It was also an oddly contradictory result. What sometimes looked like a kamikaze version of Conservatism – able to snatch defeat from the jaws of victory – nevertheless won a huge share of the vote. Meanwhile, the kumbaya-ish Labour party – sometimes appearing to believe that no problem couldn’t be solved with a bit more spending and goodwill – is in ebullient mood yet essentially lost a third election in a row, and was, paradoxically, partly boosted by voters’ expectations that there was only a slim chance of Jeremy Corbyn becoming Prime Minister.
Both are good reasons why we will continue to promote democratic innovations that help to improve the quality of deliberations and arguments, and allow voters to make more nuanced inputs than is allowed by an occasional cross on a ballot paper.
I predicted to many people earlier in the year that Theresa May would probably switch from being uniquely popular and powerful to becoming uniquely unpopular and weak – but thought it would happen after the election not during it.
In other countries, too, we’re seeing extraordinary fluidity – with Macron’s likely landslide in the parliamentary elections just the latest example. These are all reasons to be wary of overinterpreting the result. The next election - which could come soon - might deliver a very different result.
My biggest anxiety of the last year was that the UK government leadership would be inflexible and unimaginative in its handling of Brexit
I was against Brexit, but at least hoped that smart enough politicians could mitigate the worst risks.
A common criticism of Theresa May was that she lacked the fluency and agility that’s so vital to navigate complex issues. The recent manoeuvring, unfortunately, has done far more to unite Europe against us than to lay the ground for a good deal.

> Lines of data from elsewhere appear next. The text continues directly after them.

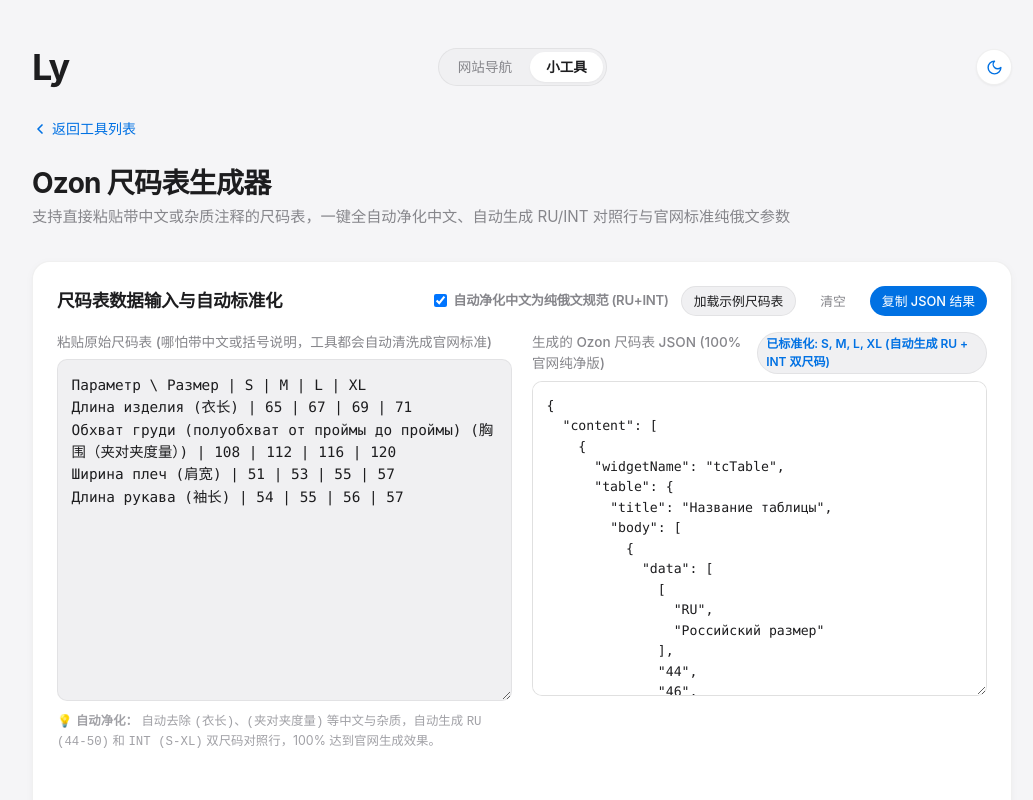
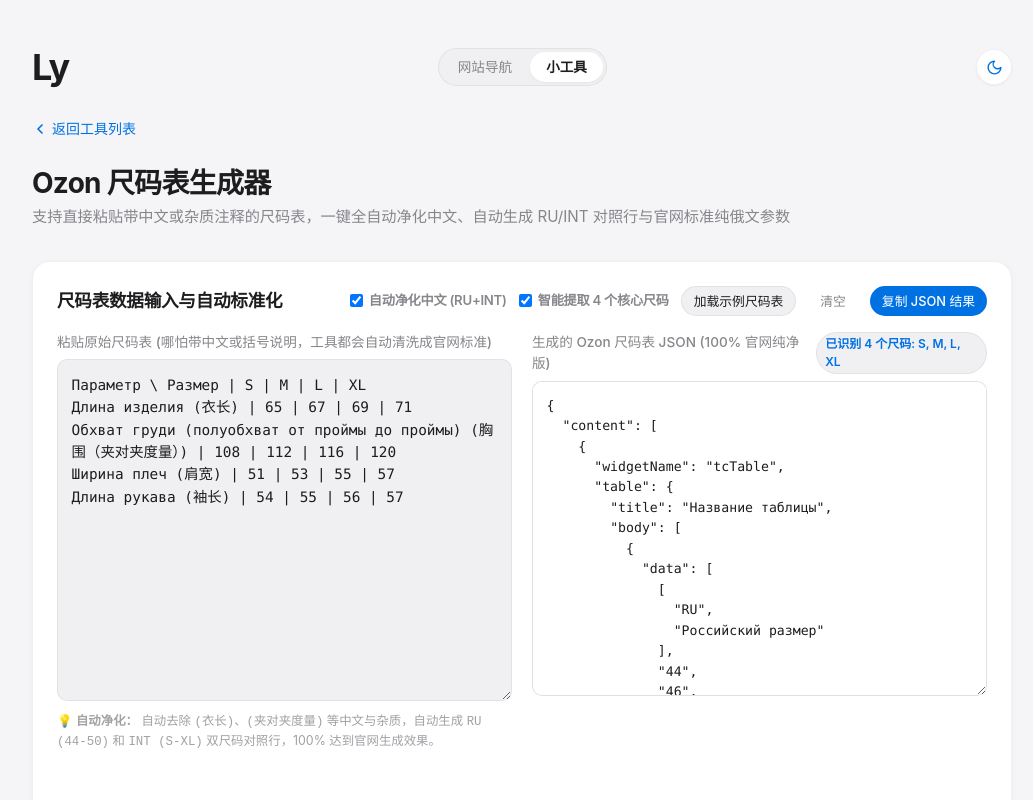
Before and after one commit to liuye28/liuye28.github.io, a React (Vite) app: page /#/tools/ozon-size in a window 1280 px wide. Shown: the top 800 px of the page, without its empty margins (118-1151 px from the left). Built offline with nearby package versions, Linux system fonts and the light colour scheme; the HTML template or start-up script is replaced by a standard one.

Commit message:
feat: add Ozon size table tool and implement search-enabled tools dashboard interface

```diff
--- a/src/pages/tools/OzonSizeTable.jsx
+++ b/src/pages/tools/OzonSizeTable.jsx
@@ -23,7 +23,9 @@
   '2XL': '52',
   'XXXL': '54',
   '3XL': '54',
-  '4XL': '56'
+  '4XL': '56',
+  '5XL': '58',
+  '6XL': '60'
 };
 
 /**
@@ -96,20 +98,23 @@
   const cleanLine = line.replace(/\u00A0/g, ' ').trim();
 
   if (cleanLine.includes('\t')) {
-    return cleanLine.split('\t').map((c) => c.trim()).filter(Boolean);
+    return cleanLine.split('\t').map((c) => c.trim());
   }
   if (cleanLine.includes('|')) {
     const parts = cleanLine.split('|').map((c) => c.trim());
-    return parts.filter((c, idx) => {
-      if ((idx === 0 || idx === parts.length - 1) && !c) return false;
-      return true;
-    });
+    if (parts.length > 0 && parts[0] === '') {
+      parts.shift();
+    }
+    if (parts.length > 0 && parts[parts.length - 1] === '') {
+      parts.pop();
+    }
+    return parts;
   }
   if (/\s{2,}/.test(cleanLine)) {
-    return cleanLine.split(/\s{2,}/).map((c) => c.trim()).filter(Boolean);
+    return cleanLine.split(/\s{2,}/).map((c) => c.trim());
   }
   if (cleanLine.includes(',')) {
-    return cleanLine.split(',').map((c) => c.trim()).filter(Boolean);
+    return cleanLine.split(',').map((c) => c.trim());
   }
   return [cleanLine];
 }
@@ -144,7 +149,7 @@
   if (rawRows.length === 0) return { finalRows: [], detectedMode: '' };
 
   // 1. 寻找尺码基准行
-  const KNOWN_SIZES = ['XXS', 'XS', 'S', 'M', 'L', 'XL', 'XXL', 'XXXL', '42', '44', '46', '48', '50', '52', '54'];
+  const KNOWN_SIZES = ['XXS', 'XS', 'S', 'M', 'L', 'XL', 'XXL', '2XL', 'XXXL', '3XL', '4XL', '5XL', '6XL', '40', '42', '44', '46', '48', '50', '52', '54', '56', '58'];
   let headerRowIndex = 0;
   let maxScore = -1;
 
@@ -165,36 +170,94 @@
 
   const headerRow = rawRows[headerRowIndex];
   const sizeList = headerRow.values.map((s) => s.toUpperCase());
+  const dataRows = rawRows.filter((_, idx) => idx !== headerRowIndex);
 
-  // 4 尺码过滤逻辑 (优先 M~XXL, 次选 S~XL)
-  const targetGroup1 = ['M', 'L', 'XL', 'XXL'];
-  const targetGroup2 = ['S', 'M', 'L', 'XL'];
-
-  const hasGroup1 = targetGroup1.map((s) => sizeList.indexOf(s)).every((idx) => idx !== -1);
-  const hasGroup2 = targetGroup2.map((s) => sizeList.indexOf(s)).every((idx) => idx !== -1);
+  // 对齐数据行长度，避免越界访问为 undefined
+  dataRows.forEach((row) => {
+    while (row.values.length < headerRow.values.length) {
+      row.values.push('');
+    }
+  });
 
   let targetIndices = [];
   let selectedSizes = [];
   let detectedMode = '';
 
-  if (autoFourSizes) {
-    if (hasGroup1) {
-      targetIndices = targetGroup1.map((s) => sizeList.indexOf(s));
-      selectedSizes = targetGroup1;
-      detectedMode = '已标准化: M, L, XL, XXL (自动生成 RU + INT 双尺码)';
-    } else if (hasGroup2) {
-      targetIndices = targetGroup2.map((s) => sizeList.indexOf(s));
-      selectedSizes = targetGroup2;
-      detectedMode = '已标准化: S, M, L, XL (自动生成 RU + INT 双尺码)';
+  // 4 尺码智能优选逻辑（基于数据行的实际填充率与完整度）
+  if (autoFourSizes && sizeList.length > 4) {
+    const candidateGroups = [];
+
+    // 预设常见标准 4 尺码组
+    const PRESET_GROUPS = [
+      { sizes: ['M', 'L', 'XL', 'XXL'], bonus: 0.2 },
+      { sizes: ['S', 'M', 'L', 'XL'], bonus: 0.15 },
+      { sizes: ['L', 'XL', '2XL', '3XL'], bonus: 0.1 },
+      { sizes: ['L', 'XL', 'XXL', 'XXXL'], bonus: 0.1 },
+      { sizes: ['XS', 'S', 'M', 'L'], bonus: 0.05 }
+    ];
+
+    PRESET_GROUPS.forEach((preset) => {
+      const indices = preset.sizes.map((s) => sizeList.indexOf(s));
+      if (indices.every((idx) => idx !== -1)) {
+        candidateGroups.push({
+          indices,
+          sizes: preset.sizes,
+          bonus: preset.bonus
+        });
+      }
+    });
+
+    // 滑动窗口：所有连续 4 尺码窗口
+    for (let i = 0; i <= sizeList.length - 4; i++) {
+      const indices = [i, i + 1, i + 2, i + 3];
+      const sizes = indices.map((idx) => sizeList[idx]);
+      const alreadyExists = candidateGroups.some((c) => c.indices.join(',') === indices.join(','));
+      if (!alreadyExists) {
+        candidateGroups.push({
+          indices,
+          sizes,
+          bonus: 0
+        });
+      }
+    }
+
+    // 计算各候选组的有效数据填充率
+    let bestCandidate = null;
+    let highestScore = -1;
+
+    candidateGroups.forEach((cand) => {
+      let validCount = 0;
+      dataRows.forEach((row) => {
+        cand.indices.forEach((colIdx) => {
+          const val = row.values[colIdx];
+          if (val !== undefined && val !== '' && val !== null) {
+            validCount++;
+          }
+        });
+      });
+
+      const totalScore = validCount + (cand.bonus || 0);
+      if (totalScore > highestScore) {
+        highestScore = totalScore;
+        bestCandidate = cand;
+      }
+    });
+
+    if (bestCandidate) {
+      targetIndices = bestCandidate.indices;
+      selectedSizes = targetIndices.map((i) => headerRow.values[i].toUpperCase());
+      detectedMode = `智能优选 4 尺码: ${selectedSizes.join(', ')} (数据完整度最高)`;
     } else {
-      targetIndices = headerRow.values.length > 4 ? [0, 1, 2, 3] : headerRow.values.map((_, i) => i);
+      targetIndices = [0, 1, 2, 3];
       selectedSizes = targetIndices.map((i) => headerRow.values[i].toUpperCase());
       detectedMode = `已保留 4 个尺码: ${selectedSizes.join(', ')}`;
     }
   } else {
     targetIndices = headerRow.values.map((_, i) => i);
     selectedSizes = headerRow.values.map((s) => s.toUpperCase());
-    detectedMode = '保留原始所有尺码列';
+    detectedMode = sizeList.length <= 4
+      ? `已识别 ${sizeList.length} 个尺码: ${selectedSizes.join(', ')}`
+      : `保留全部 ${sizeList.length} 个尺码: ${selectedSizes.join(', ')}`;
   }
 
   // 构建最终标准行
@@ -313,7 +376,15 @@
                 checked={autoStandardize}
                 onChange={() => setAutoStandardize(!autoStandardize)}
               />
-              <span>自动净化中文为纯俄文规范 (RU+INT)</span>
+              <span>自动净化中文 (RU+INT)</span>
+            </label>
+            <label style={{ display: 'inline-flex', alignItems: 'center', gap: '6px', fontSize: '0.825rem', color: 'var(--text-secondary)', cursor: 'pointer' }}>
+              <input
+                type="checkbox"
+                checked={autoFourSizes}
+                onChange={() => setAutoFourSizes(!autoFourSizes)}
+              />
+              <span>智能提取 4 个核心尺码</span>
             </label>
             <button
               type="button"
--- a/src/pages/tools/ToolsHome.css
+++ b/src/pages/tools/ToolsHome.css
@@ -13,6 +13,78 @@
 .tools-hero-subtitle {
   font-size: 0.95rem;
   color: var(--text-secondary);
+}
+
+/* ---- 搜索框 ---- */
+.tools-search-bar {
+  position: relative;
+  display: flex;
+  align-items: center;
+  margin-bottom: 1.5rem;
+  max-width: 420px;
+}
+
+.tools-search-icon {
+  position: absolute;
+  left: 12px;
+  width: 18px;
+  height: 18px;
+  color: var(--text-tertiary);
+  pointer-events: none;
+}
+
+.tools-search-input {
+  width: 100%;
+  padding: 0.6rem 2.2rem 0.6rem 2.4rem;
+  font-size: 0.9rem;
+  color: var(--text-primary);
+  background-color: var(--bg-surface);
+  border: 1px solid var(--border-subtle);
+  border-radius: var(--radius-lg);
+  outline: none;
+  transition: border-color 0.2s var(--ease-apple), box-shadow 0.2s var(--ease-apple);
+}
+
+.tools-search-input::placeholder {
+  color: var(--text-tertiary);
+}
+
+.tools-search-input:focus {
+  border-color: var(--accent-color);
+  box-shadow: 0 0 0 3px rgba(0, 122, 255, 0.12);
+}
+
+.tools-search-clear {
+  position: absolute;
+  right: 8px;
+  display: flex;
+  align-items: center;
+  justify-content: center;
+  width: 22px;
+  height: 22px;
+  padding: 0;
+  font-size: 1rem;
+  line-height: 1;
+  color: var(--text-tertiary);
+  background: transparent;
+  border: none;
+  border-radius: 50%;
+  cursor: pointer;
+  transition: color 0.15s, background-color 0.15s;
+}
+
+.tools-search-clear:hover {
+  color: var(--text-primary);
+  background-color: var(--border-subtle);
+}
+
+/* 搜索无结果提示 */
+.tools-empty-hint {
+  grid-column: 1 / -1;
+  text-align: center;
+  padding: 2.5rem 1rem;
+  color: var(--text-tertiary);
+  font-size: 0.95rem;
 }
 
 .tools-card-grid {
--- a/src/pages/tools/ToolsHome.jsx
+++ b/src/pages/tools/ToolsHome.jsx
@@ -1,4 +1,4 @@
-import React from 'react';
+import React, { useState } from 'react';
 import { Link } from 'react-router-dom';
 import Header from '../../components/Header';
 import { tools } from '../../data/tools';
@@ -89,6 +89,13 @@
  * 小工具板块首页
  */
 export default function ToolsHome() {
+  const [keyword, setKeyword] = useState('');
+
+  // 根据关键词过滤工具列表（按名称模糊匹配，忽略大小写）
+  const filteredTools = tools.filter((tool) =>
+    tool.name.toLowerCase().includes(keyword.trim().toLowerCase())
+  );
+
   return (
     <main className="apple-home-wrapper">
       <div className="apple-home-content">
@@ -98,8 +105,42 @@
           <h2 className="tools-hero-title">开发者工具</h2>
         </div>
 
+        {/* 搜索框 */}
+        <div className="tools-search-bar">
+          <svg
+            className="tools-search-icon"
+            viewBox="0 0 24 24"
+            fill="none"
+            stroke="currentColor"
+            strokeWidth="2"
+            strokeLinecap="round"
+            strokeLinejoin="round"
+            aria-hidden="true"
+          >
+            <circle cx="11" cy="11" r="8" />
+            <line x1="21" y1="21" x2="16.65" y2="16.65" />
+          </svg>
+          <input
+            className="tools-search-input"
+            type="text"
+            placeholder="搜索工具名称…"
+            value={keyword}
+            onChange={(e) => setKeyword(e.target.value)}
+          />
+          {keyword && (
+            <button
+              className="tools-search-clear"
+              onClick={() => setKeyword('')}
+              aria-label="清除搜索"
+            >
+              ×
+            </button>
+          )}
+        </div>
+
         <section className="tools-card-grid" aria-label="工具列表">
-          {tools.map((tool) => (
+          {filteredTools.length > 0 ? (
+            filteredTools.map((tool) => (
               <Link key={tool.id} to={tool.path} className="tool-card-item">
                 <div className="tool-card-top">
                   <div className="tool-icon-box" aria-hidden="true">
@@ -126,7 +167,12 @@
                 </div>
                 <p className="tool-desc">{tool.desc}</p>
               </Link>
-          ))}
+            ))
+          ) : (
+            <div className="tools-empty-hint">
+              <p>没有找到匹配「{keyword.trim()}」的工具</p>
+            </div>
+          )}
         </section>
 
         <footer className="apple-footer">
```
Lines whose indentation alone changed are shown as unchanged.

The really big question now is whether we end up with a leadership that is smart enough, subtle enough and agile enough to give us a Brexit result that really is in the UK national interest, and appropriately reflects public opinion that remains roughly split down the middle.
Consistency is sometimes a virtue in leaders. But we also need leaders who, when the facts change, change their models and approach. Today, I have no idea whether we'll get them.